Given entries:
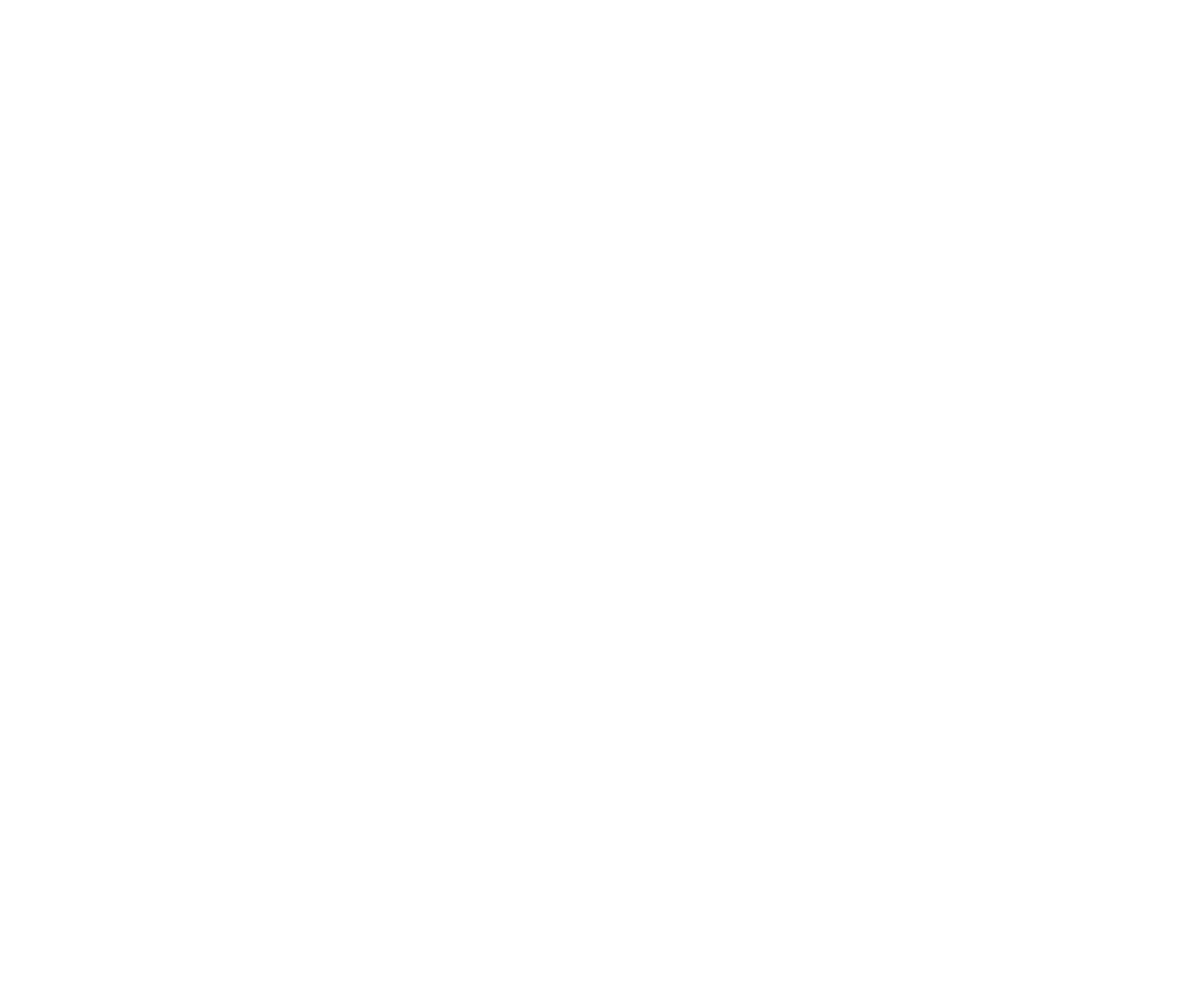
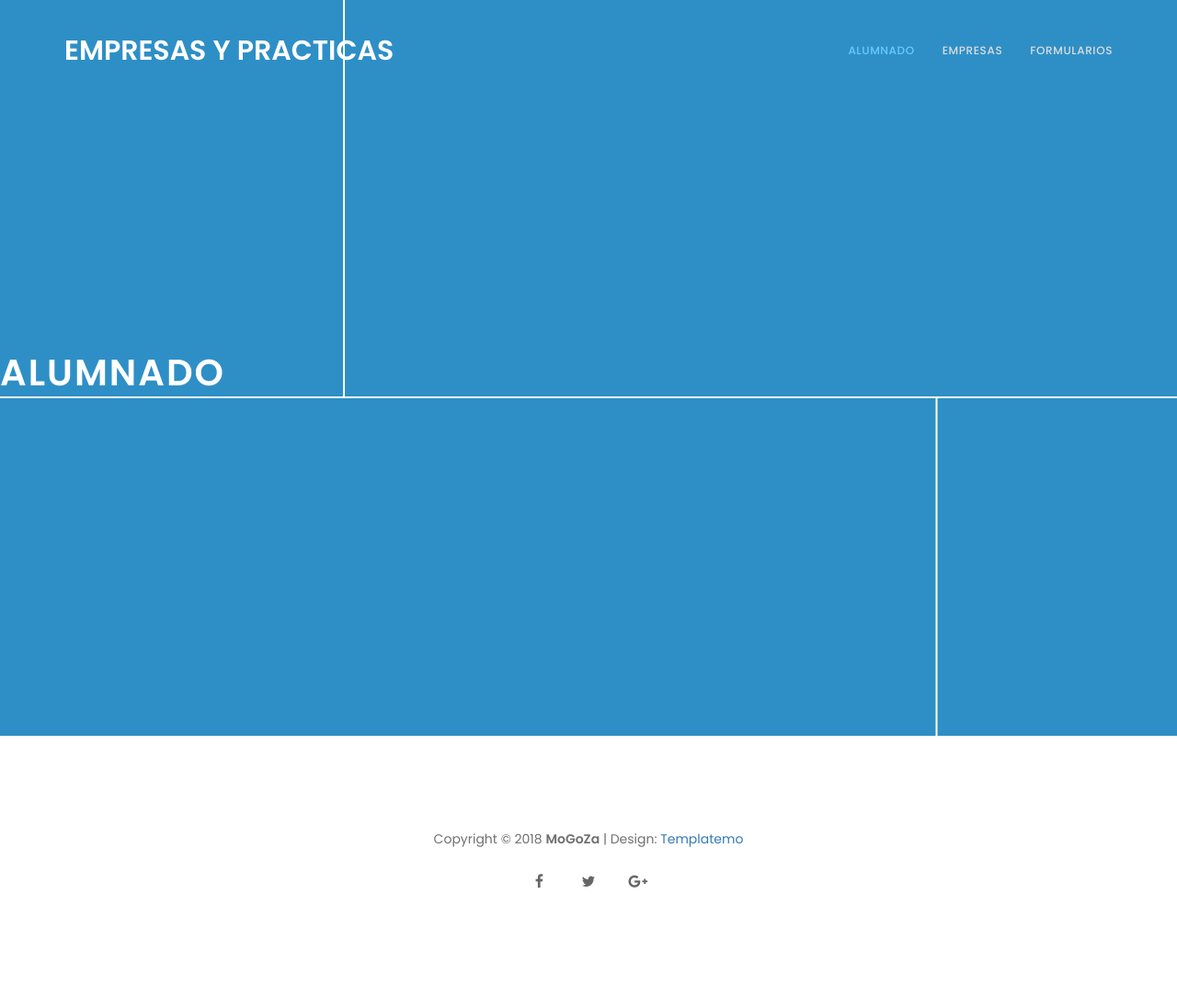
Before and after one commit to zajustine/FormulariosEmpresaYEstudiante, a plain HTML site: page formularioEmpresa.html in a window 1280 px wide. Shown: the whole page at 92% size. Before the commit the page ends 800 px from the top, so only its background shows below. Drawn offline with Linux system fonts and the light colour scheme.

Commit message:
code for formularioEmpresa incomplete

```diff
--- a/css/style.css
+++ b/css/style.css
@@ -286,6 +286,34 @@ footer {
 
 
 /*---------------------------------------
+    Alumnado section
+-----------------------------------------*/
+#alumnado {
+    background: url('../images/blue.jpg') 50% 0 repeat-y fixed;
+    -webkit-background-size: cover;
+    background-size: cover;
+    background-position: center center;
+    color: #ffffff;
+    display: -webkit-box;
+    display: -webkit-flex;
+     display: -ms-flexbox;
+    display: flex;
+    -webkit-box-align: center;
+     -webkit-align-items: center;
+      -ms-flex-align: center;
+          align-items: center;
+    height: 100vh;
+    text-align: center;
+}
+
+#alumnado h3 {
+  letter-spacing: 2px;
+}
+#alumnado p
+{font-size:100;}
+
+
+/*---------------------------------------
    formularioEmpresa  section
 -----------------------------------------*/
 #formularioEmpresa img {
@@ -393,6 +421,7 @@ footer {
   }
 
   #formularios { height: 65vh; }
+	#alumnado { height: 65vh; }
 
   #video iframe {
     margin-top: 42px;
@@ -440,5 +469,7 @@ footer {
   #formularios {
     height: 100vh;
   }
-
+	#alumnado {
+    height: 100vh;
+  }
 }
--- a/formularioEmpresa.html
+++ b/formularioEmpresa.html
@@ -0,0 +1,108 @@
+<!DOCTYPE html>
+<html lang="en">
+<head>
+<!--
+New Event
+http://www.templatemo.com/tm-486-new-event
+-->
+<title>Empresas y Practicas</title>
+<meta name="description" content="">
+<meta name="author" content="">
+<meta charset="UTF-8">
+<meta http-equiv="X-UA-Compatible" content="IE=Edge">
+<meta name="viewport" content="width=device-width, initial-scale=1, maximum-scale=1">
+
+<link rel="stylesheet" href="css/bootstrap.min.css">
+<link rel="stylesheet" href="css/animate.css">
+<link rel="stylesheet" href="css/font-awesome.min.css">
+<link rel="stylesheet" href="css/owl.theme.css">
+<link rel="stylesheet" href="css/owl.carousel.css">
+
+<!-- Main css -->
+<link rel="stylesheet" href="css/style.css">
+
+<!-- Google Font -->
+<link href='https://fonts.googleapis.com/css?family=Poppins:400,500,600' rel='stylesheet' type='text/css'>
+
+</head>
+<body data-spy="scroll" data-offset="50" data-target=".navbar-collapse">
+
+<!-- =========================
+     NAVIGATION LINKS
+============================== -->
+<div class="navbar navbar-fixed-top custom-navbar" role="navigation">
+	<div class="container">
+
+		<!-- navbar header -->
+		<div class="navbar-header">
+			<button class="navbar-toggle" data-toggle="collapse" data-target=".navbar-collapse">
+				<span class="icon icon-bar"></span>
+			</button>
+			<a href="#" class="navbar-brand">EMPRESAS Y PRACTICAS</a>
+		</div>
+
+		<div class="collapse navbar-collapse">
+
+			<ul class="nav navbar-nav navbar-right">
+				<li><a href="#alumnado" class="smoothScroll">Alumnado</a></li>
+				<li><a href="#overview" class="smoothScroll">Empresas</a></li>
+				<li><a href="#formularios" class="smoothScroll">Formularios</a></li>
+			</ul>
+
+		</div>
+
+	</div>
+</div>
+
+<!-- =========================
+    INTRO SECTION
+============================== -->
+<section id="alumnado">
+    <h1>ALUMNADO</h1>
+
+</section>
+
+
+
+<!-- =========================
+    FOOTER SECTION
+============================== -->
+<footer>
+	<div class="container">
+		<div class="row">
+
+			<div class="col-md-12 col-sm-12">
+				<p class="wow fadeInUp" data-wow-delay="0.6s">Copyright &copy; 2018 <b>MoGoZa</b>
+
+                    | Design: <a rel="nofollow" href="http://www.templatemo.com/page/1" target="_parent">Templatemo</a></p>
+
+				<ul class="social-icon">
+					<li><a href="#" class="fa fa-facebook wow fadeInUp" data-wow-delay="1s"></a></li>
+					<li><a href="#" class="fa fa-twitter wow fadeInUp" data-wow-delay="1.3s"></a></li>
+					<li><a href="#" class="fa fa-google-plus wow fadeInUp" data-wow-delay="2s"></a></li>
+				</ul>
+
+			</div>
+
+		</div>
+	</div>
+</footer>
+
+
+<!-- Back top -->
+<a href="#back-top" class="go-top"><i class="fa fa-angle-up"></i></a>
+
+
+<!-- =========================
+     SCRIPTS
+============================== -->
+<script src="js/jquery.js"></script>
+<script src="js/bootstrap.min.js"></script>
+<script src="js/jquery.parallax.js"></script>
+<script src="js/owl.carousel.min.js"></script>
+<script src="js/smoothscroll.js"></script>
+<script src="js/wow.min.js"></script>
+<script src="js/custom.js"></script>
+
+</body>
+</html>
```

Exercise requirements: Lines holding the word "collapse" should be copied from the entries above.

Exercise output:
+<body data-spy="scroll" data-offset="50" data-target=".navbar-collapse">
+			<button class="navbar-toggle" data-toggle="collapse" data-target=".navbar-collapse">
+		<div class="collapse navbar-collapse">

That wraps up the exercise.